Purchase Story's book here:

Or see the link below:

Saturday, February 6, 2010

Andrew Johnson Declares Day of Prayer in Honor of President Lincoln

The assassination of President Abraham Lincoln was a national tragedy that still pains our country to this day. The country reacted and paid tribute in much the same way as we would today, or that we did after President Kennedy's death. There were solemn parades, songs of mourning were written, speeches were given, etc.

One difference from what might happen today was that the new President, Andrew Jackson, declared a national day of fasting and prayer to honor the former President. I think such an act today might be met with protestations in many circles, accompanied by claims that such an act violates the so-called "separation of church and state." There is a misconception about our Constitution, and those who think such a day of prayer is unconstitutional are mistaken and perhaps not aware of our history.

Here is a little more detail on the events following Lincoln's death, as collected by the Smithsonian Institution.

Thursday, February 4, 2010

Travelogue of USA' Religious Roots

Do you ever hear people who claim that our nation really doesn't have much of a religious foundation? I have, which is one incentive I had to start this blog.

In actuality, one doesn't have to look far to see signs of our religious roots. You don't even have to crack open a book or do an Internet search. Just do on a road trip. You may pass through some of these towns if you tour New England:

  • Heaven Heights, Massachusetts
  • Jericho, Vermont
  • St. John, Maine
  • Providence, Rhode Island
  • Bethlehem, New Hampshire
Are you too far from New England? How about the Midwest:
  • St. Johns, Illinois
  • St. Paul, Iowa
  • Gospel Ridge, Missouri
  • St. James, Minnesota
  • Galilee, Arkansas
  • St. Mark, Kansas
Or maybe the Western states:
  • Titus, California
  • St. Paul, Oregon
  • Moses, Washington
  • or Moses, New Mexico
  • Solomon, Arizona
  • Trinity, Nevada
Truth be told, there are town names like this all over the USA. Check out the much more complete list on this page:

Biblical United States County/City/Town Names

Tuesday, February 2, 2010

Can History be Taught Well without Mentioning "Church"

I have stated many times that religion was an important of the history and culture of our country. But the role of religion in our founding and development is being downplayed or even ignored in some history texts (see the post The Bible Removed from History? on this blog). In fact, one of the purposes of this blog is to help restore knowledge of that part of our history.

Consider this example. Did I have to go to some right-wing blog source to find it? No, just to the Stamford Historical Society. It is from an article with the heading Stamford’s Colonial Period 1641–1783, and points out that the church had a very strong role and influence in the town.

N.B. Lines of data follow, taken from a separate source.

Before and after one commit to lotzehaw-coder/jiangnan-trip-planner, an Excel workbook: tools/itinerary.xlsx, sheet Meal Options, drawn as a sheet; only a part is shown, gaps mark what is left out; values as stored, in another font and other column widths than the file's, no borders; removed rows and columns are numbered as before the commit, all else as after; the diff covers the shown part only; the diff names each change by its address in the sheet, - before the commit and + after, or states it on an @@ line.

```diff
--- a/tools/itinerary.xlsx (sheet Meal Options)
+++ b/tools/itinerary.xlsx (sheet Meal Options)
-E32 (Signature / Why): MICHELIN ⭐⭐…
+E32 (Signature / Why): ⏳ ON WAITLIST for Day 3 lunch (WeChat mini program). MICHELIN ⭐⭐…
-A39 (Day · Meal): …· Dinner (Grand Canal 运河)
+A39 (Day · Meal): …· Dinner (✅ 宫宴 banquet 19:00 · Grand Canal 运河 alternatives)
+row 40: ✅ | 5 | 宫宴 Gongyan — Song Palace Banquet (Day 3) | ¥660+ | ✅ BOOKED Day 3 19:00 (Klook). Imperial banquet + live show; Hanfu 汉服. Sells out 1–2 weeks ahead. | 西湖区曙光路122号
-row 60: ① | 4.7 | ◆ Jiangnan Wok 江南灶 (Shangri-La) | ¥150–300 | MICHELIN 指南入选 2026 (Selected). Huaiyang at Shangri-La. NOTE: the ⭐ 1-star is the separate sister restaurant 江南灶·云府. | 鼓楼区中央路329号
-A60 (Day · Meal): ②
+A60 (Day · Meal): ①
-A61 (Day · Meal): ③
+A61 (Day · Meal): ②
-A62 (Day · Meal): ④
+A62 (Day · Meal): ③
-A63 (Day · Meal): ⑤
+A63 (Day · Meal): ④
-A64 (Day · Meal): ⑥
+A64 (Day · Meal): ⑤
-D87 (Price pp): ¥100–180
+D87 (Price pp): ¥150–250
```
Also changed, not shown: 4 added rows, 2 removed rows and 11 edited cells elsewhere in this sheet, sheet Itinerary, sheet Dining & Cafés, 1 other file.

During the colonial period, two major forces dominated life in Stamford and these were the authority of the New Haven Colony over Stamford on the one hand and the power of the Congregational Church on the other. Stamford was established as a settlement belonging to the New Haven Colony. In 1640 the Connecticut Colony and the New Haven Colony were separate jurisdictions, each with its own government and court system. Stamford chafed under New Haven until Charles II of England issued the Connecticut Charter in 1662 under which New Haven was merged into the Connecticut Colony. The Congregational church was the key force that dominated all spiritual and secular affairs. Until 1731 Town Meetings and church meeting were one.

The Congregational Church later lost its tight grip on the town as other Christian denominations became more present. Read the whole article below:

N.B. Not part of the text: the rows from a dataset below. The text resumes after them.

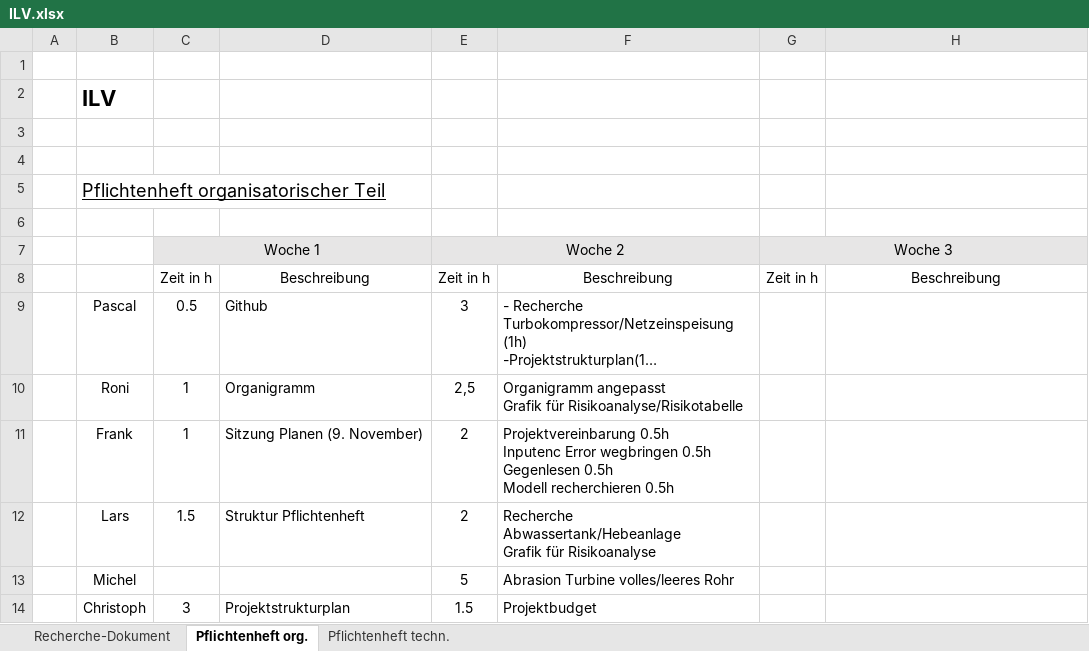
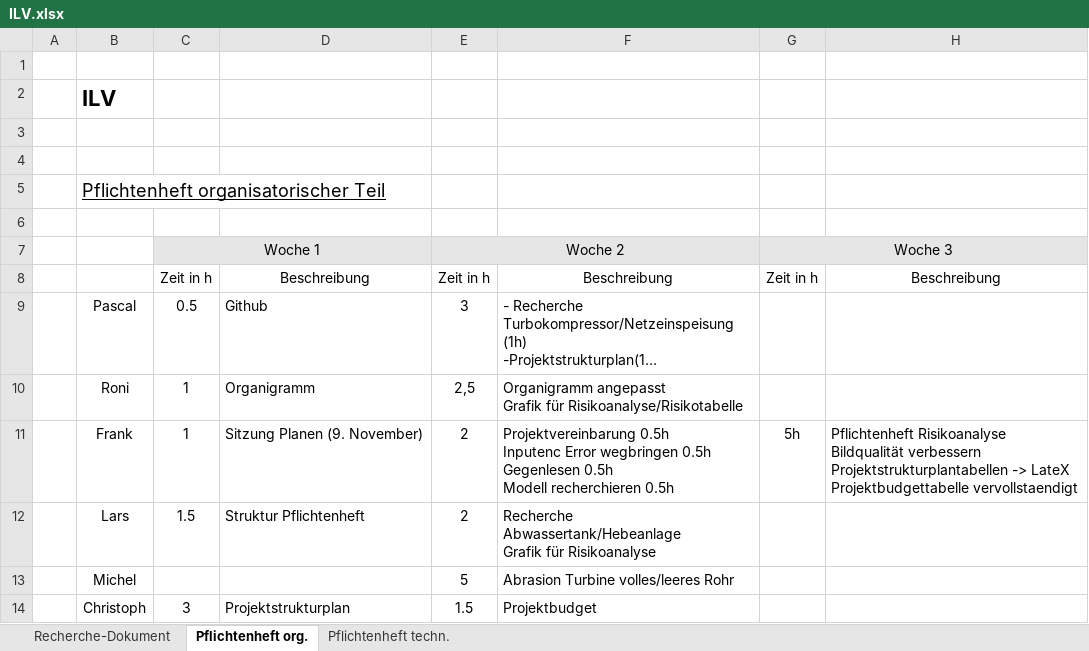
Before and after one commit to Swissmade41/Pro1, an Excel workbook: ILV.xlsx, sheet Pflichtenheft org., drawn as a sheet; long unchanged cells end in …; values as stored, in another font and other column widths than the file's, no borders; ↵ is a line break in a cell; the diff names each change by its address in the sheet, - before the commit and + after, or states it on an @@ line.

Commit message:
ILV.xlsx Heute 5h gearbeitet.
Siehe vorhergehende commits.

```diff
--- a/ILV.xlsx (sheet Pflichtenheft org.)
+++ b/ILV.xlsx (sheet Pflichtenheft org.)
-G11 (Woche 3): (empty)
+G11 (Woche 3): 5h
-H11: (empty)
+H11: Pflichtenheft Risikoanalyse Bildqualität verbessern ↵ Projektstrukturplantabellen -> LateX ↵ Projektbudgettabelle vervollstaendigt
```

Portrait of a Family: Stamford through the Legacy of the Davenports